-- AIM OF THE TASK --
Write only the number of lines in the entries below that contain the word "page".

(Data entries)
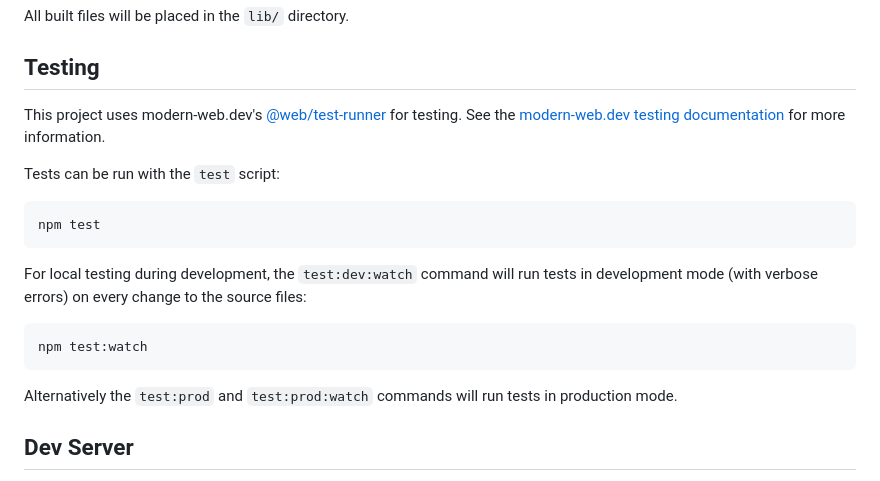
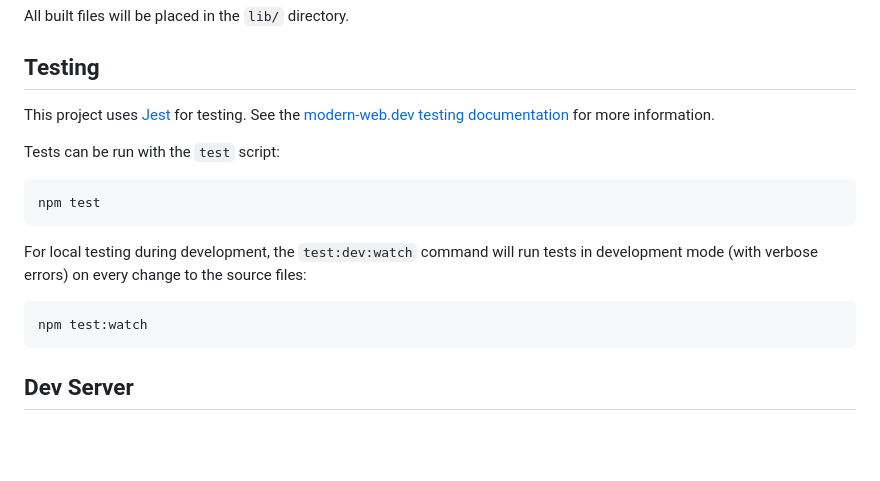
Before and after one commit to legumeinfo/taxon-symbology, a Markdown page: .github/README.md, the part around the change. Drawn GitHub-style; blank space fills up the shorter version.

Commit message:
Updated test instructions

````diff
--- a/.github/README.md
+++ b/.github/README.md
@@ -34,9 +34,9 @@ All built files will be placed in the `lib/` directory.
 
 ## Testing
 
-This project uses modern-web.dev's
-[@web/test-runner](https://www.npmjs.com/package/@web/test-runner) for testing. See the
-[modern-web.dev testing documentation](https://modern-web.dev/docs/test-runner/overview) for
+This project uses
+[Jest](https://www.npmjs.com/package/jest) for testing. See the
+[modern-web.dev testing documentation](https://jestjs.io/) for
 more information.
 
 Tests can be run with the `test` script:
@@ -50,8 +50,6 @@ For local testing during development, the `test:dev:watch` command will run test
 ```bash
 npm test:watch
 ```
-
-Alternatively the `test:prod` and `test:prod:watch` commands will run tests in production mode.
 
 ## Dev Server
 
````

==

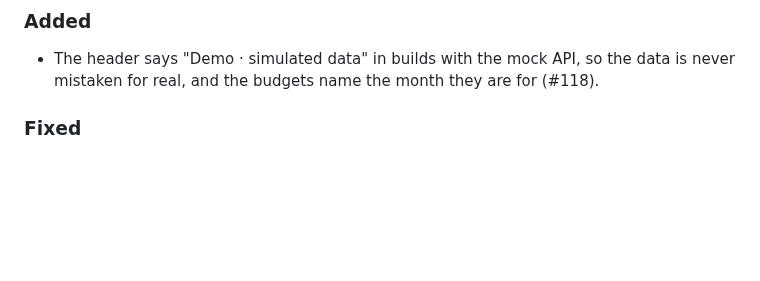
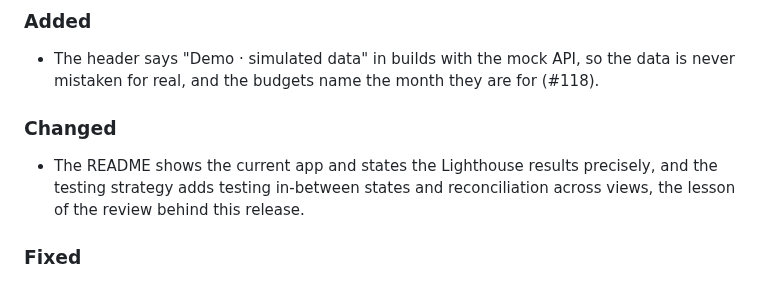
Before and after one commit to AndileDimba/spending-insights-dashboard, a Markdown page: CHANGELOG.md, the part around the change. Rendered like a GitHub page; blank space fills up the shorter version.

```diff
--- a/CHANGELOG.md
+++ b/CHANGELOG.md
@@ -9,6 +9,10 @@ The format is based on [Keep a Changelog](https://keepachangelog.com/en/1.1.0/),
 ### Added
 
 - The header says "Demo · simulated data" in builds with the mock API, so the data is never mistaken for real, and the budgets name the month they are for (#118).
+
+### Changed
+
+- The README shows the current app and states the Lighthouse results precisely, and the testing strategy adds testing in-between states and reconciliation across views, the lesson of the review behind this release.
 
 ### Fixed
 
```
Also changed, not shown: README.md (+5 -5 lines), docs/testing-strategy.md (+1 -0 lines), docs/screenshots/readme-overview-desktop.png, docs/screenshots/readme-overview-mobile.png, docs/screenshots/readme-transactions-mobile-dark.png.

-- TASK RESPONSE --
2